On the behavior of reviewers: Why unconventional ideas are rejected
"Editors, with good reason, send submissions to scholars who are knowledgeable about, and who have previously published on, the particular topic of the paper submitted. However, it is exactly those scholars, though, who have most to lose when a new idea that undermines the approaches and ideas they have championed over many years is promoted. Such reviewers knowingly or unknowingly introduce a marked conservative bias. Well-established ideas tend to be favoured and unconventional ideas rejected particularly because the latter are normally less well formulated and tested than those following the trodden path."From the section "Protecting Intellectual Capital" in "Editorial Ruminations: Publishing Kyklos" by Frey, Eichenberger, and Frey.

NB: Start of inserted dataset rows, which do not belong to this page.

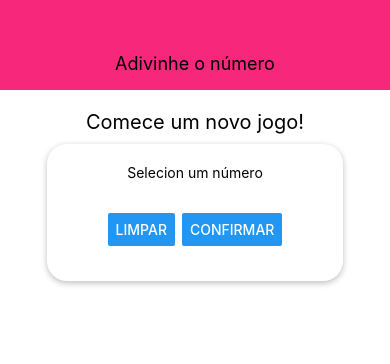
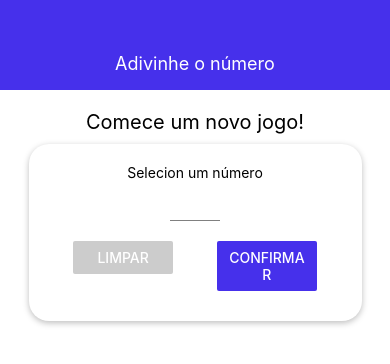
Before and after one commit to JoaoLourencao/Guess_A_Number_APP, a React Native app: screen / in a window 390 px wide. Shown: the top 364 px of the page. Built offline with nearby package versions, Linux system fonts and the light colour scheme.

Commit message:
styling components

```diff
--- a/components/Header.js
+++ b/components/Header.js
@@ -14,12 +14,12 @@ const styles = StyleSheet.create({
         width: '100%',
         height: 90,
         paddingTop: 36,
-        backgroundColor: '#f7287b',
+        backgroundColor: '#4630EB',
         alignItems: 'center',
         justifyContent: 'center'
     },
     headerTitle:{
-        color: 'black',
+        color: 'white',
         fontSize: 18
     }
 });
--- /dev/null
+++ b/components/Input.js
@@ -0,0 +1,18 @@
+import React from 'react';
+import { View, TextInput, StyleSheet, Text, Button } from 'react-native';
+
+const Input = props => {
+    return <TextInput {...props} style={{...styles.Input, ...props.style}}/>;
+};
+
+
+const styles = StyleSheet.create({
+    Input:{
+        height: 30,
+        borderBottomColor: 'grey',
+        borderBottomWidth: 1,
+        marginVertical: 10
+    }
+});
+
+export default Input;
--- /dev/null
+++ b/constants/colors.js
@@ -0,0 +1,4 @@
+export default {
+    primary: '#4630EB',
+    secondary: '#ccc'
+};
--- a/screens/InputArea.js
+++ b/screens/InputArea.js
@@ -1,17 +1,21 @@
 import React from 'react';
 import { View, TextInput, StyleSheet, Text, Button } from 'react-native';
-import Card from '../components/Card'
+
+import Input from '../components/Input';
+import Card from '../components/Card';
+import Colors from '../constants/colors';
+
 const InputArea = props => {
-    return(
+    return (
         <View style={styles.InputArea}>
             <Text style={styles.title}>Comece um novo jogo!</Text>
             <Card style={styles.inputContainer}>
                 <View style={styles.inputContainer}>
                     <Text>Selecion um número</Text>
-                    <TextInput />
+                    <Input style={styles.Input} blurOnSubmit autoCapitalize='none' autoCorrect={false} keyboardType="numeric" maxLength={2} />
                     <View style={styles.btnContainer}>
-                        <Button title="Limpar" onPress={()=>{}}/>
-                        <Button title="Confirmar" onPress={()=>{}}/>
+                        <View style={styles.btnActions}><Button title="Limpar" onPress={() => { }} color={Colors.secondary} /></View>
+                        <View style={styles.btnActions}><Button title="Confirmar" onPress={() => { }} color={Colors.primary} /></View>
                     </View>
                 </View>
             </Card>
@@ -21,27 +25,32 @@ const InputArea = props => {
 
 
 const styles = StyleSheet.create({
-    InputArea:{
+    InputArea: {
         flex: 1,
         padding: 10,
         alignItems: 'center'
     },
-    title:{
+    title: {
         fontSize: 20,
         marginVertical: 10,
-
     },
-    btnContainer:{
+    btnContainer: {
         flexDirection: 'row',
         justifyContent: "space-between",
         width: '100%',
-        padding: 15
+        padding: 10
     },
-    inputContainer:{
-        width: 300,
-        maxWidth: '80%',
+    inputContainer: {
+        width: 500,
+        maxWidth: '90%',
         alignItems: 'center',
-
+    },
+    btnActions: {
+        width: 100,
+    },
+    Input: {
+        width: 50,
+        textAlign: 'center'
     }
 });
 
```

What is left unsaid is that this problem is aggravated by the gap between perception and reality when people discuss how many times a scholar is cited. Conventionally, the perception is that a scholar is frequently cited if he or she is doing high-quality . Realistically, a scholar is frequently cited if he or she is doing moderate-quality research on a topic that lots of other researchers are already interested in.
Of course, there's also the problem of political bias, at least in American social psychology.